Adverse Employment Action Is Not Required To Establish A Failure To Accommodate Claim Under The NJLAD And Subsequent Bodily Injury Claim Is Not Barred By The Workers' Compensation Act

Labor and Employment Law Alert

 

In a published opinion, the Appellate Division in Richter v. Oakland Board of Education clarified on June 11, 2019, that an “adverse employment action” is not required to establish a prima facie case of failure to accommodate a disability claim. The Court also held that bodily injury claims resulting from an alleged violation of the New Jersey Law Against Discrimination (NJLAD) may not be barred by the Workers’ Compensation Act (the Act), where the injury results from an intentional act. The employer, however, would be entitled to a credit based upon the amount it paid in the employee’s corresponding workers’ compensation claim.

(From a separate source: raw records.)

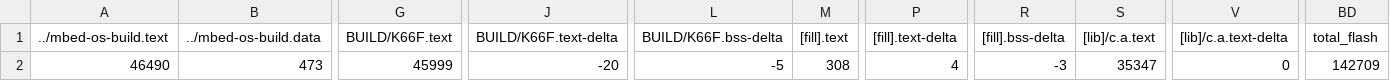
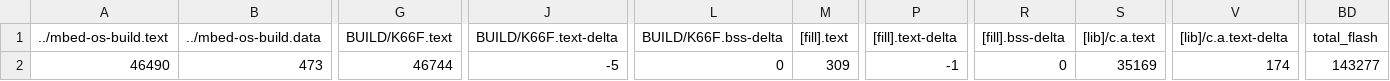
Before and after one commit to wutongtoby/mid_project, a CSV file: BUILD/K66F/GCC_ARM-AUDIO/mid_project_map.csv, drawn as a sheet; only a part is shown, gaps mark what is left out; the diff names each change by its address in the sheet, - before the commit and + after, or states it on an @@ line.

```diff
--- a/BUILD/K66F/GCC_ARM-AUDIO/mid_project_map.csv
+++ b/BUILD/K66F/GCC_ARM-AUDIO/mid_project_map.csv
-G2 (BUILD/K66F.text): 45999
+G2 (BUILD/K66F.text): 46744
-J2 (BUILD/K66F.text-delta): -20
+J2 (BUILD/K66F.text-delta): -5
-L2 (BUILD/K66F.bss-delta): -5
+L2 (BUILD/K66F.bss-delta): 0
-M2 ([fill].text): 308
+M2 ([fill].text): 309
-P2 ([fill].text-delta): 4
+P2 ([fill].text-delta): -1
-R2 ([fill].bss-delta): -3
+R2 ([fill].bss-delta): 0
-S2 ([lib]/c.a.text): 35347
+S2 ([lib]/c.a.text): 35169
-V2 ([lib]/c.a.text-delta): 0
+V2 ([lib]/c.a.text-delta): 174
-BD2 (total_flash): 142709
+BD2 (total_flash): 143277
```
Also changed, not shown: 10 other files.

The Facts. Plaintiff Mary Richter (Plaintiff) is a middle school teacher suffering from diabetes who alleges that she fainted, suffering serious injuries while teaching, due to low blood sugar levels when she was unable to eat lunch during an earlier class period. Plaintiff alleges that the accident she suffered could have been prevented had defendants, Oakland Board of Education (the Board) and principal Gregg Desiderio had granted her accommodation request to eat lunch earlier.

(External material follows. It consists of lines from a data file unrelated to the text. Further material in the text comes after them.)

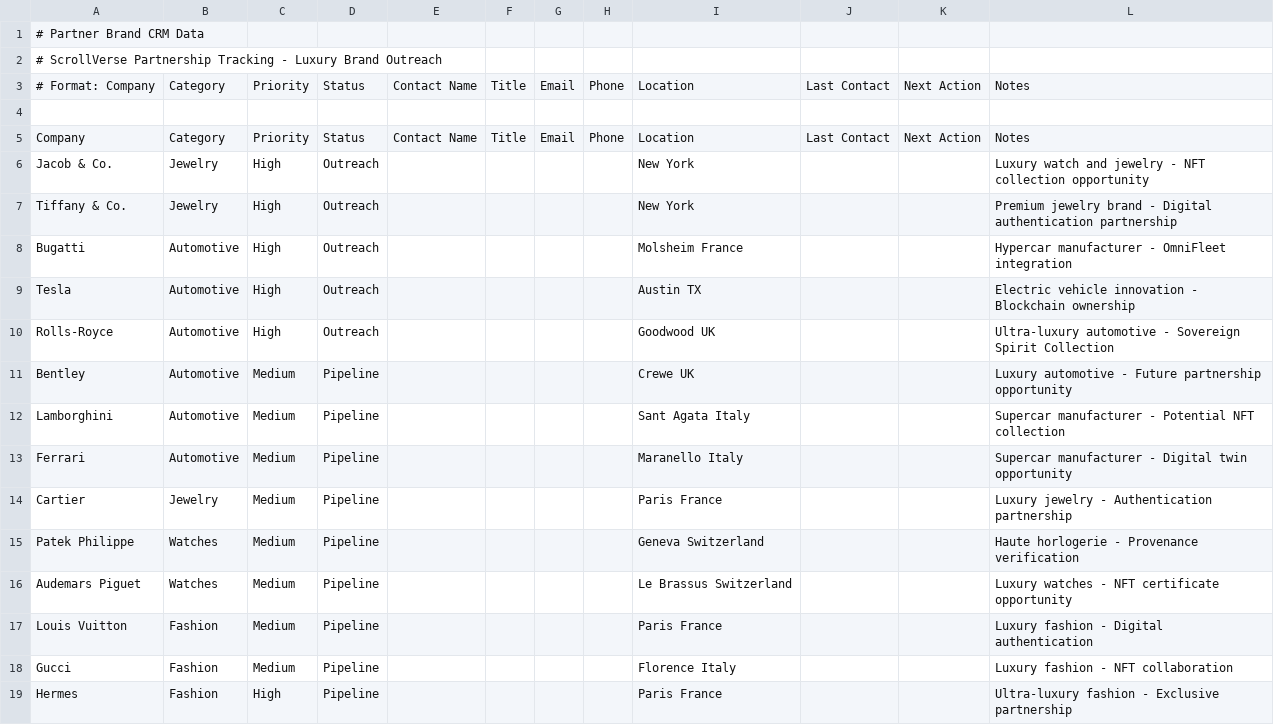
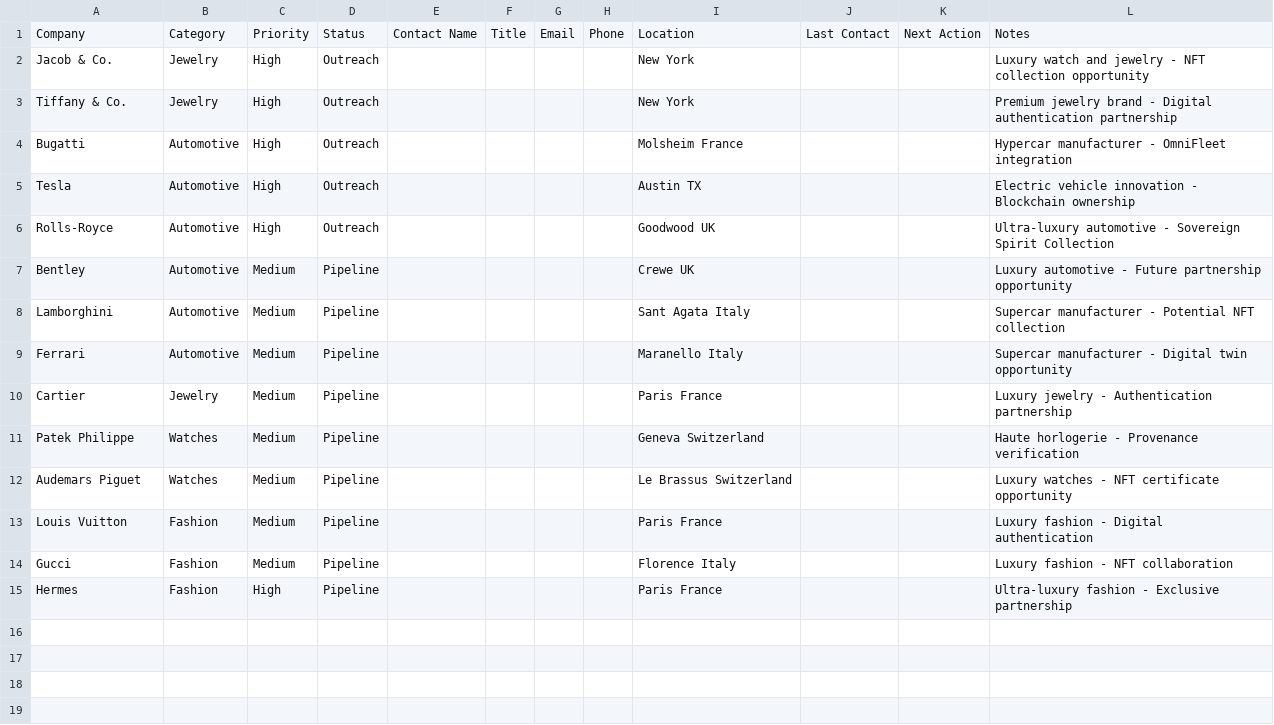
Before and after one commit to chaishillomnitech1/Chaishillomnitech1, a CSV file: outreach/crm-templates/partner_brands_crm.csv, drawn as a sheet.

```diff
--- a/outreach/crm-templates/partner_brands_crm.csv
+++ b/outreach/crm-templates/partner_brands_crm.csv
@@ -1,5 +1 @@
-# Partner Brand CRM Data
-# ScrollVerse Partnership Tracking - Luxury Brand Outreach
-# Format: Company,Category,Priority,Status,Contact Name,Title,Email,Phone,Location,Last Contact,Next Action,Notes
-
 Company,Category,Priority,Status,Contact Name,Title,Email,Phone,Location,Last Contact,Next Action,Notes
```
Also changed, not shown: 1 other file.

The Trial Court.
Defendants moved for summary judgment to dismiss Plaintiff’s complaint with prejudice, arguing that Plaintiff did not establish a prima facie case of disability discrimination for failure to accommodate because she suffered no adverse employment action. Plaintiff cross-moved for summary judgment claiming that she had suffered an adverse employment action. The Board also sought summary judgment as to Plaintiff’s bodily injury claim or in the alternative to receive 100% credit for the money it paid through Plaintiff’s workers’ compensation claim. The trial court entered summary judgment in favor of Defendants, ruling that the motion to dismiss the bodily injury claim was also denied as moot. Concurrently, plaintiff’s cross-motion was denied. In its opinion, the trial court indicated that the New Jersey Supreme Court may later decide to eliminate “adverse employment action” but it had not done so yet.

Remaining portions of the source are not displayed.